### What the exercise asks
Within this material, find every line where the string "hold" appears, and copy it out.

### Provided material
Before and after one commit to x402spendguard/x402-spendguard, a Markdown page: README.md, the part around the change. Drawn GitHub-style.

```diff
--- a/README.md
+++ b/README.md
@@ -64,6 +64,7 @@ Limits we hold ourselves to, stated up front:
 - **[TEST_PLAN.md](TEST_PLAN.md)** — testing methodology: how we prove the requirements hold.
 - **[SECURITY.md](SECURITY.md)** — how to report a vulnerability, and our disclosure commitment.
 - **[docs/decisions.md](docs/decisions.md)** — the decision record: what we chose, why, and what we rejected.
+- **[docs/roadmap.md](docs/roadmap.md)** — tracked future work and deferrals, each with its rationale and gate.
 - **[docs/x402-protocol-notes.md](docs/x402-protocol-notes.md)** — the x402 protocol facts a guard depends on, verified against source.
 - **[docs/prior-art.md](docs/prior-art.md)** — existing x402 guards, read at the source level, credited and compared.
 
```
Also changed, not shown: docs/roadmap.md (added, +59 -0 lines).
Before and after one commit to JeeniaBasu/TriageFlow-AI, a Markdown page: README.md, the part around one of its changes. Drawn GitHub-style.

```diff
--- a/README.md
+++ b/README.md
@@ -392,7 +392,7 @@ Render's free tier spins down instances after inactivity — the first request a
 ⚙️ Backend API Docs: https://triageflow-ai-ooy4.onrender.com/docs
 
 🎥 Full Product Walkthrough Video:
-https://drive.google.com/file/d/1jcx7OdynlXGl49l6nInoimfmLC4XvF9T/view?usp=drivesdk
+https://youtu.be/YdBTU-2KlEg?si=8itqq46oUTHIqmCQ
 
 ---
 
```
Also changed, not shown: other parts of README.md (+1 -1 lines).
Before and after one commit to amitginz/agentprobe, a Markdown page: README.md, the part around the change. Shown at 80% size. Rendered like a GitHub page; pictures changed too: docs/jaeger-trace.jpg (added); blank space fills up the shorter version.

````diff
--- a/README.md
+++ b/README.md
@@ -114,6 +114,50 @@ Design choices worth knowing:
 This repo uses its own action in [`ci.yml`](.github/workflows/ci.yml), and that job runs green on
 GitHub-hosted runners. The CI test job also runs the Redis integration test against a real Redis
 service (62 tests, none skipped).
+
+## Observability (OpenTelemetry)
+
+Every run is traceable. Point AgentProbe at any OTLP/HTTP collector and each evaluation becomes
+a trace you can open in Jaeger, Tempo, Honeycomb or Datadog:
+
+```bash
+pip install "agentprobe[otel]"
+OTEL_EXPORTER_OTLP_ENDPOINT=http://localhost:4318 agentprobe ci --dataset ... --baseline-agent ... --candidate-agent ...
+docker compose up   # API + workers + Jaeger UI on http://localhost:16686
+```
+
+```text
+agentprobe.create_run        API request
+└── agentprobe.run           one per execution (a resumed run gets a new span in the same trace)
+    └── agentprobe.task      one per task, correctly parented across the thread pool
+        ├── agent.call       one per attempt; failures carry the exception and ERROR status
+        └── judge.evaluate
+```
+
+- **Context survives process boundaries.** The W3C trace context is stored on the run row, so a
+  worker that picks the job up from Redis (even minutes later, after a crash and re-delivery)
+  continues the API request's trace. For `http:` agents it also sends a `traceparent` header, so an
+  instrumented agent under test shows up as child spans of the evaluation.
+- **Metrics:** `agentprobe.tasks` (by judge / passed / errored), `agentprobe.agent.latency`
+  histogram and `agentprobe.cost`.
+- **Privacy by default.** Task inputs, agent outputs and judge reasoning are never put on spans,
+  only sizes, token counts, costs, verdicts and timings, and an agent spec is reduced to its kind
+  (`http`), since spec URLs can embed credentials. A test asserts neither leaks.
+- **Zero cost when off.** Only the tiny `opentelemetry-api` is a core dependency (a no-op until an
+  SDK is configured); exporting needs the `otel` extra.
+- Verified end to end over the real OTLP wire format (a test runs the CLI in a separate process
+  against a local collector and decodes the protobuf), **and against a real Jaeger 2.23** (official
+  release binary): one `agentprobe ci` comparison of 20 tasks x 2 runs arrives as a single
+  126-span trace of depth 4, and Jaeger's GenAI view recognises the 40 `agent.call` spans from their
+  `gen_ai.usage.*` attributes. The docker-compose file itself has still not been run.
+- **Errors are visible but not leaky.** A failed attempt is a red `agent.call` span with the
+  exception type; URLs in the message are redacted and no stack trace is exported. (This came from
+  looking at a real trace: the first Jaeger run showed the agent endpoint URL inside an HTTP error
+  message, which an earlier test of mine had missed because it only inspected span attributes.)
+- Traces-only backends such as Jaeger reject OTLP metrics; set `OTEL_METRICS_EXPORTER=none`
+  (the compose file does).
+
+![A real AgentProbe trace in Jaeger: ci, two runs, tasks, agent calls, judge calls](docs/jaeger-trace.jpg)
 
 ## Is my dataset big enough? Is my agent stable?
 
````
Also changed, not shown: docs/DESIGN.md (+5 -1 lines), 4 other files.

### Exercise response
@@ -64,6 +64,7 @@ Limits we hold ourselves to, stated up front:
 - **[TEST_PLAN.md](TEST_PLAN.md)** — testing methodology: how we prove the requirements hold.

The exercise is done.